What you have to do.
Scan the records below. List lines holding "from".

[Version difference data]
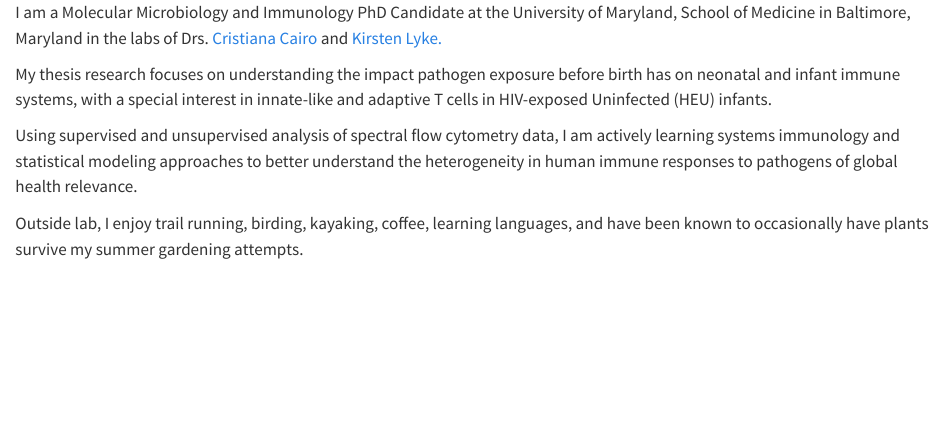
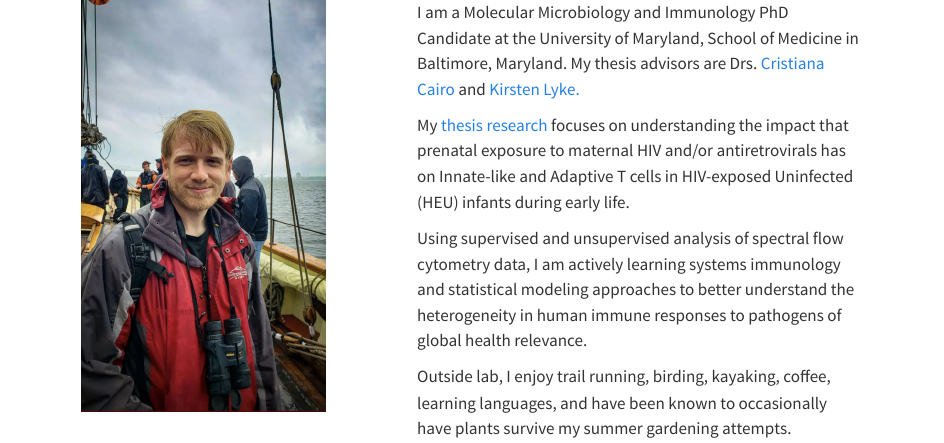
Before and after one commit to DavidRach/DavidRach.github.io, a Quarto document (index.qmd): the page in a window 1100 px wide, from its top. Rendered offline with R 4.5, knitr and Pandoc in place of Quarto, with nearby package versions.

Commit message:
Desktop changes

```diff
--- a/index.qmd
+++ b/index.qmd
@@ -2,11 +2,31 @@
 title: ""
 page-layout: full
 ---
+:::: columns
 
-I am a Molecular Microbiology and Immunology PhD Candidate at the University of Maryland, School of Medicine in Baltimore, Maryland in the labs of Drs. [Cristiana Cairo](https://www.medschool.umaryland.edu/profiles/Cairo-Cristiana/) and [Kirsten Lyke.](https://www.medschool.umaryland.edu/profiles/Lyke-Kirsten/)
+::: {.column width="5%"}
+:::
 
-My thesis research focuses on understanding the impact pathogen exposure before birth has on neonatal and infant immune systems, with a special interest in innate-like and adaptive T cells in HIV-exposed Uninfected (HEU) infants.
+::: {.column width="30%"}
+![](images/RecentPicture.png)
+:::
+
+::: {.column width="5%"}
+
+:::
+
+::: {.column width="55%"}
+I am a Molecular Microbiology and Immunology PhD Candidate at the University of Maryland, School of Medicine in Baltimore, Maryland. My thesis advisors are Drs. [Cristiana Cairo](https://www.medschool.umaryland.edu/profiles/Cairo-Cristiana/) and [Kirsten Lyke.](https://www.medschool.umaryland.edu/profiles/Lyke-Kirsten/)
+
+My [thesis research](research.qmd) focuses on understanding the impact that prenatal exposure to maternal HIV and/or antiretrovirals has on Innate-like and Adaptive T cells in HIV-exposed Uninfected (HEU) infants during early life.
 
 Using supervised and unsupervised analysis of spectral flow cytometry data, I am actively  learning systems immunology and statistical modeling approaches to better understand the heterogeneity in human immune responses to pathogens of global health relevance.
 
 Outside lab, I enjoy trail running, birding, kayaking, coffee, learning languages, and have been known to occasionally have plants survive my summer gardening attempts.
+:::
+
+::: {.column width="5%"}
+
+:::
+
+::::
```
Also changed, not shown: images/Favicon.png (added).
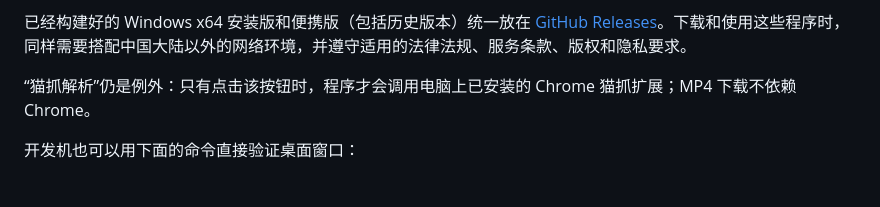
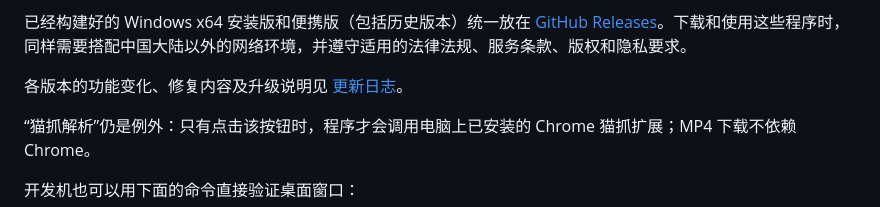
Before and after one commit to chenhanzhang214/tangxin-spider, a Markdown page: README.md, the part around the change. GitHub-like rendering; blank space fills up the shorter version.

Commit message:
docs: add per-version changelog

```diff
--- a/README.md
+++ b/README.md
@@ -137,6 +137,8 @@ release\Tangxin-0.3.4-Setup-x64.exe
 安装包支持选择安装目录，并默认创建开始菜单和桌面快捷方式。安装后的程序包含本地服务和 `ffmpeg`，目标电脑不需要另装 Node.js；卸载时默认不会删除用户数据目录。安装包和便携版使用同一套完整功能，区别只是安装方式不同。
 
 已经构建好的 Windows x64 安装版和便携版（包括历史版本）统一放在 [GitHub Releases](https://github.com/chenhanzhang214/tangxin-spider/releases)。下载和使用这些程序时，同样需要搭配中国大陆以外的网络环境，并遵守适用的法律法规、服务条款、版权和隐私要求。
+
+各版本的功能变化、修复内容及升级说明见 [更新日志](CHANGELOG.md)。
 
 “猫抓解析”仍是例外：只有点击该按钮时，程序才会调用电脑上已安装的 Chrome 猫抓扩展；MP4 下载不依赖 Chrome。
 
```
Also changed, not shown: CHANGELOG.md (added, +123 -0 lines).
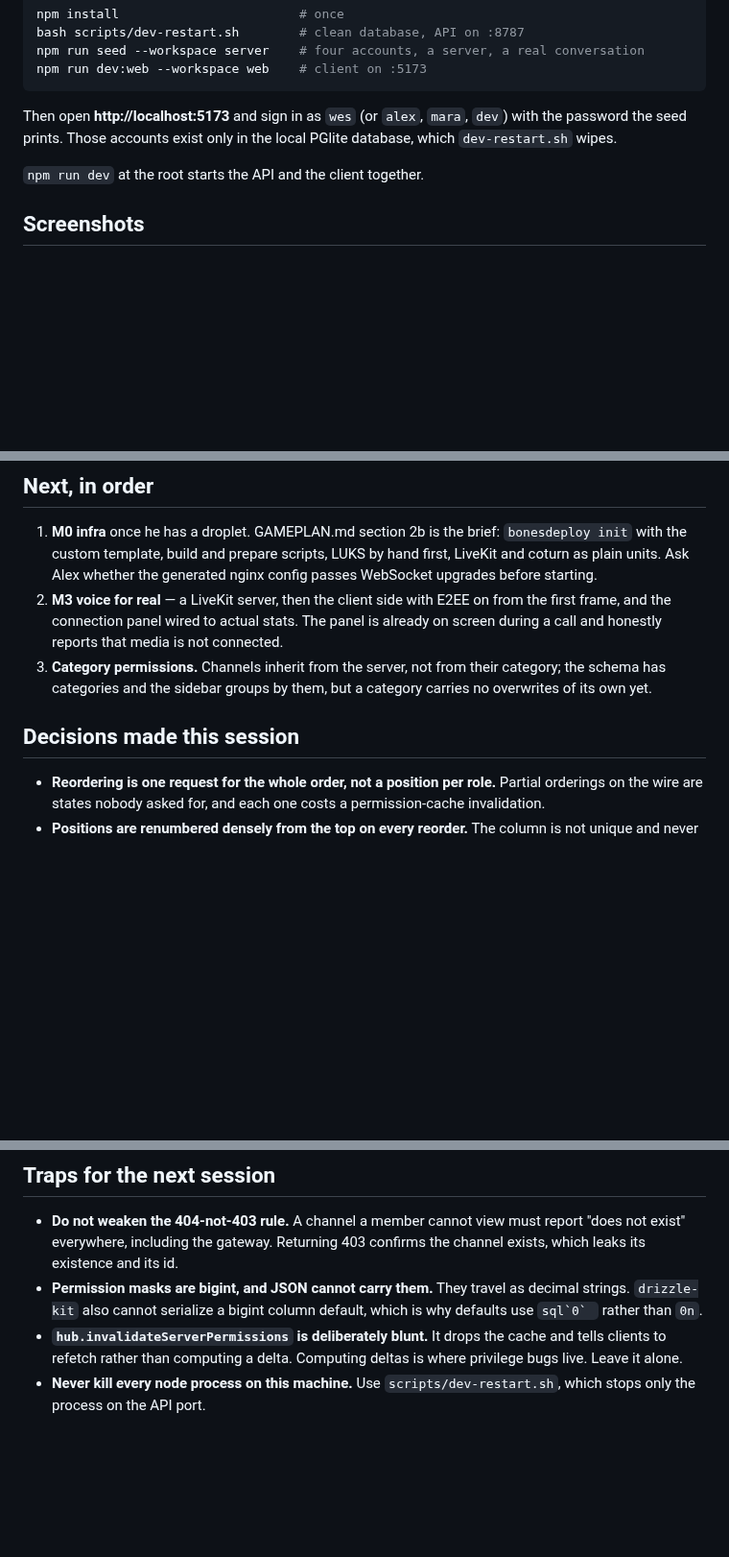
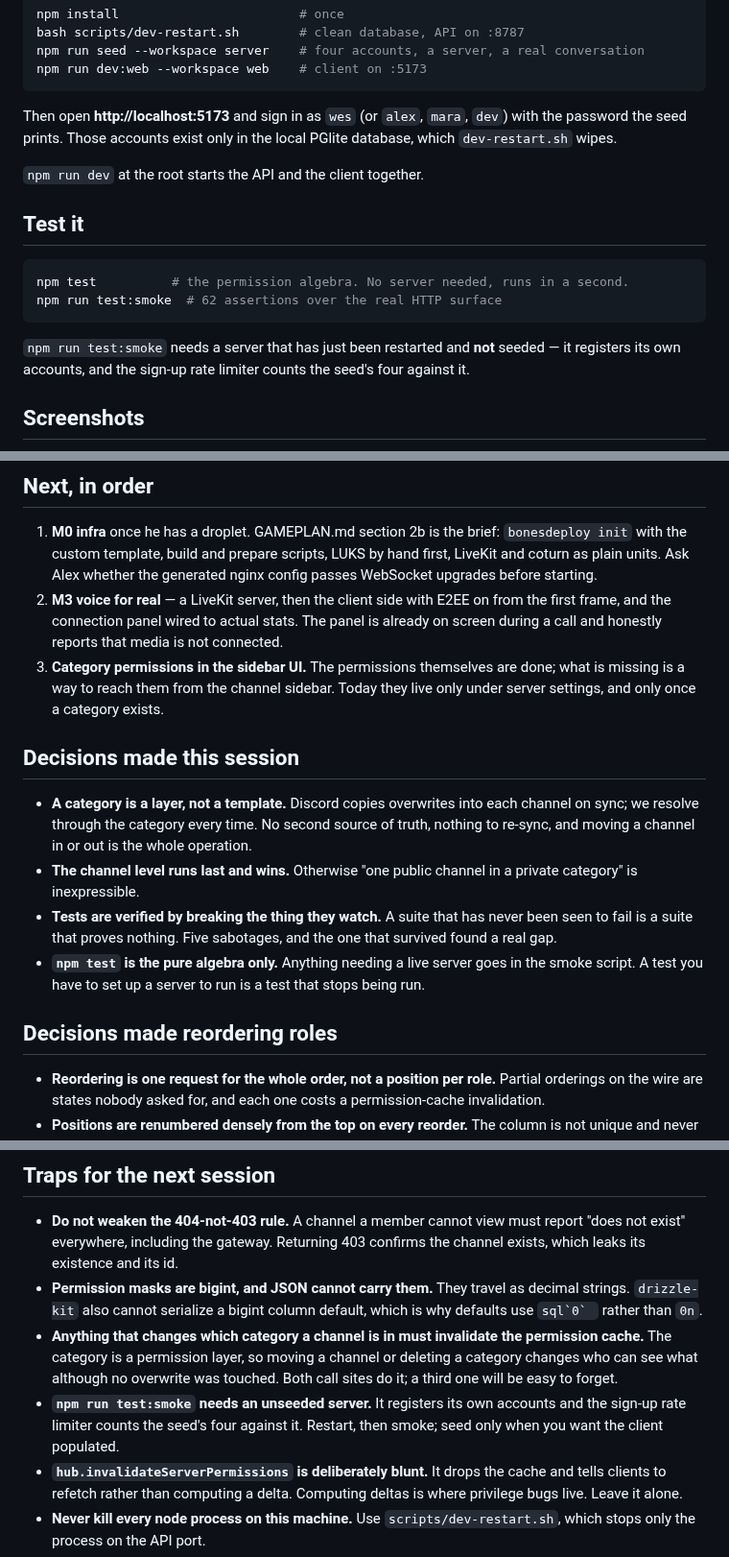
Before and after one commit to MilkManManiac/Scryproof, a Markdown page: docs/HANDOFF.md, 3 parts joined by grey strips. Shown at 96% size. Rendered like a GitHub page; blank space fills up the shorter version.

````diff
--- a/docs/HANDOFF.md
+++ b/docs/HANDOFF.md
@@ -36,6 +36,17 @@ local PGlite database, which `dev-restart.sh` wipes.
 
 `npm run dev` at the root starts the API and the client together.
 
+## Test it
+
+```bash
+npm test          # the permission algebra. No server needed, runs in a second.
+npm run test:smoke  # 62 assertions over the real HTTP surface
+```
+
+`npm run test:smoke` needs a server that has just been restarted and **not**
+seeded — it registers its own accounts, and the sign-up rate limiter counts the
+seed's four against it.
+
 ## Screenshots
 
 ![The app](shots/app.png)
@@ -137,11 +210,26 @@ as small uppercase captions, which turned a role name into a heading. It is
    from the first frame, and the connection panel wired to actual stats. The
    panel is already on screen during a call and honestly reports that media is
    not connected.
-3. **Category permissions.** Channels inherit from the server, not from their
-   category; the schema has categories and the sidebar groups by them, but a
-   category carries no overwrites of its own yet.
+3. **Category permissions in the sidebar UI.** The permissions themselves are
+   done; what is missing is a way to reach them from the channel sidebar. Today
+   they live only under server settings, and only once a category exists.
 
 ## Decisions made this session
+
+- **A category is a layer, not a template.** Discord copies overwrites into
+  each channel on sync; we resolve through the category every time. No second
+  source of truth, nothing to re-sync, and moving a channel in or out is the
+  whole operation.
+- **The channel level runs last and wins.** Otherwise "one public channel in a
+  private category" is inexpressible.
+- **Tests are verified by breaking the thing they watch.** A suite that has
+  never been seen to fail is a suite that proves nothing. Five sabotages, and
+  the one that survived found a real gap.
+- **`npm test` is the pure algebra only.** Anything needing a live server goes
+  in the smoke script. A test you have to set up a server to run is a test that
+  stops being run.
+
+## Decisions made reordering roles
 
 - **Reordering is one request for the whole order, not a position per role.**
   Partial orderings on the wire are states nobody asked for, and each one costs
@@ -193,6 +281,13 @@ as small uppercase captions, which turned a role name into a heading. It is
 - **Permission masks are bigint, and JSON cannot carry them.** They travel as
   decimal strings. `drizzle-kit` also cannot serialize a bigint column default,
   which is why defaults use ``sql`0` `` rather than `0n`.
+- **Anything that changes which category a channel is in must invalidate the
+  permission cache.** The category is a permission layer, so moving a channel
+  or deleting a category changes who can see what although no overwrite was
+  touched. Both call sites do it; a third one will be easy to forget.
+- **`npm run test:smoke` needs an unseeded server.** It registers its own
+  accounts and the sign-up rate limiter counts the seed's four against it.
+  Restart, then smoke; seed only when you want the client populated.
 - **`hub.invalidateServerPermissions` is deliberately blunt.** It drops the
   cache and tells clients to refetch rather than computing a delta. Computing
   deltas is where privilege bugs live. Leave it alone.
````
Also changed, not shown: other parts of docs/HANDOFF.md (+65 -3 lines), docs/shots/settings-category-permissions.png (added), 16 other files.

Response to the task.
Before and after one commit to DavidRach/DavidRach.github.io, a Quarto document (index.qmd): the page in a window 1100 px wide, from its top. Rendered offline with R 4.5, knitr and Pandoc in place of Quarto, with nearby package versions.
    from the first frame, and the connection panel wired to actual stats. The
-3. **Category permissions.** Channels inherit from the server, not from their
+   done; what is missing is a way to reach them from the channel sidebar. Today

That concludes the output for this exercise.